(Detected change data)
____

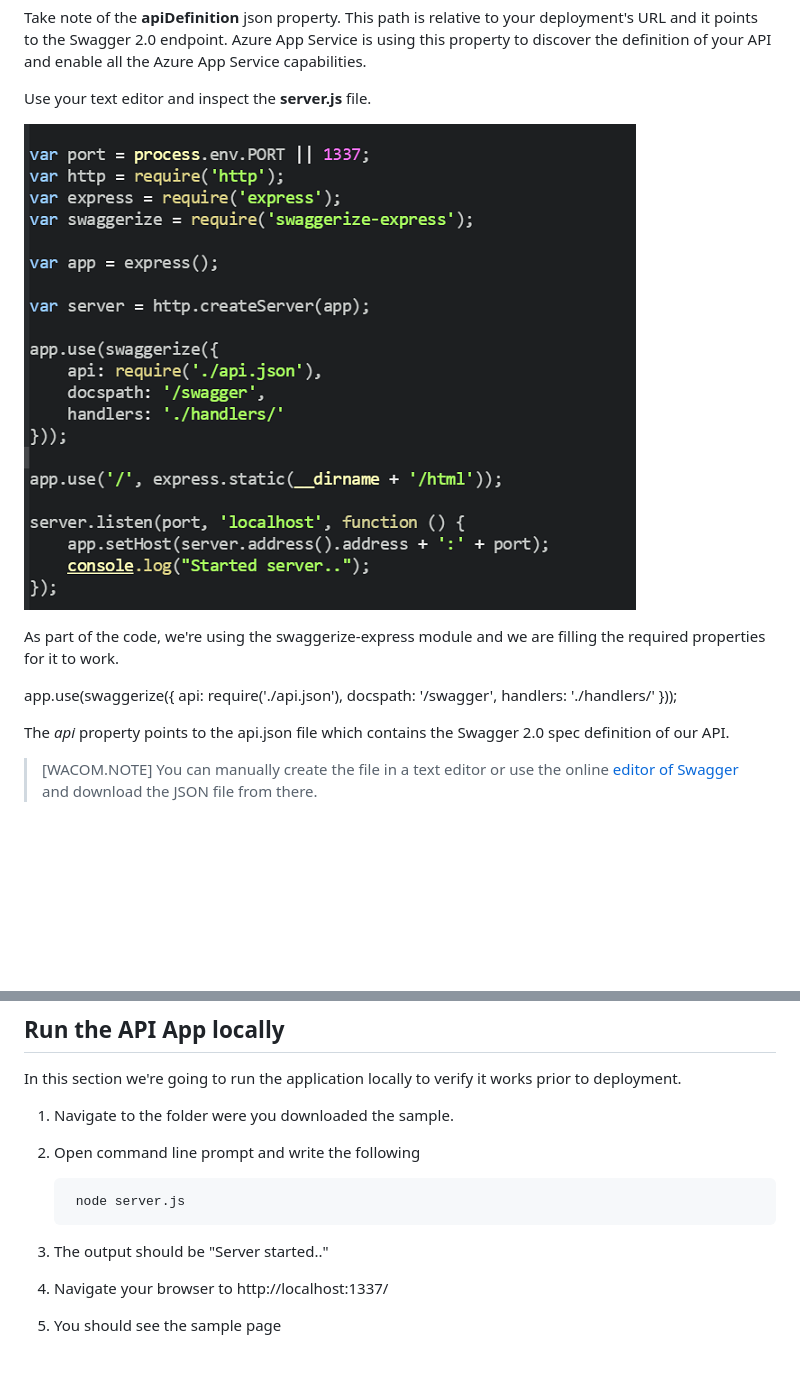
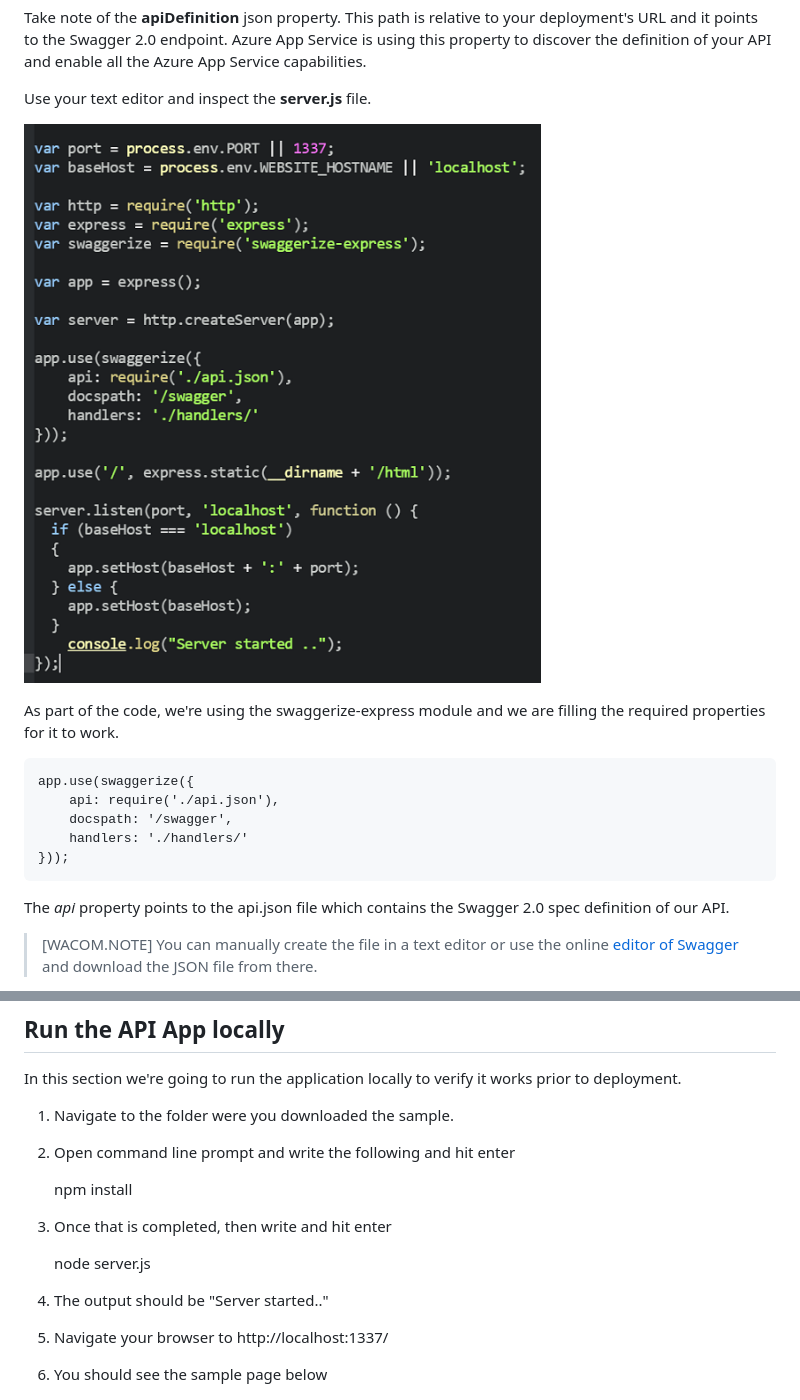
Before and after one commit to Azure-Samples/app-service-api-node-food-trucks, a Markdown page: article/app-service-api-nodejs-api-app.md, 2 parts joined by grey strips. Rendered like a GitHub page; pictures changed too: article/media/app-service-api-nodejs-api-app/server-js.png; blank space fills up the shorter version.

Commit message:
Fixed baseHost generation and updated server-js image

```diff
--- a/article/app-service-api-nodejs-api-app.md
+++ b/article/app-service-api-nodejs-api-app.md
@@ -98,11 +98,11 @@ Use your text editor and inspect the **server.js** file.
 
 As part of the code, we're using the swaggerize-express module and we are filling the required properties for it to work.
 
-app.use(swaggerize({
-    api: require('./api.json'),
-    docspath: '/swagger',
-    handlers: './handlers/'
-}));
+	app.use(swaggerize({
+	    api: require('./api.json'),
+	    docspath: '/swagger',
+	    handlers: './handlers/'
+	}));
 
 The _api_ property points to the api.json file which contains the Swagger 2.0 spec definition of our API.
 > [WACOM.NOTE] You can manually create the file in a text editor or use the online [editor of Swagger](http://editor.swagger.io) and download the JSON file from there.
@@ -121,13 +121,17 @@ We have explained the files required by the platform in order to recognize a Nod
 In this section we're going to run the application locally to verify it works prior to deployment.
 
 1. Navigate to the folder were you downloaded the sample.
-2. Open command line prompt and write the following
+2. Open command line prompt and write the following and hit enter
 
-    	node server.js
+	npm install
 
-3. The output should be "Server started.."
-4. Navigate your browser to http://localhost:1337/
-5. You should see the sample page
+3. Once that is completed, then write and hit enter
+
+	node server.js
+
+4. The output should be "Server started.."
+5. Navigate your browser to http://localhost:1337/
+6. You should see the sample page below
 
 ![][sample-api-app-page]
 
```
Also changed, not shown: 3 other files.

____

→ **What you will do**
Could you return every line from the entries above in which the string "command" occurs?

→ **Response to the task**
-2. Open command line prompt and write the following
+2. Open command line prompt and write the following and hit enter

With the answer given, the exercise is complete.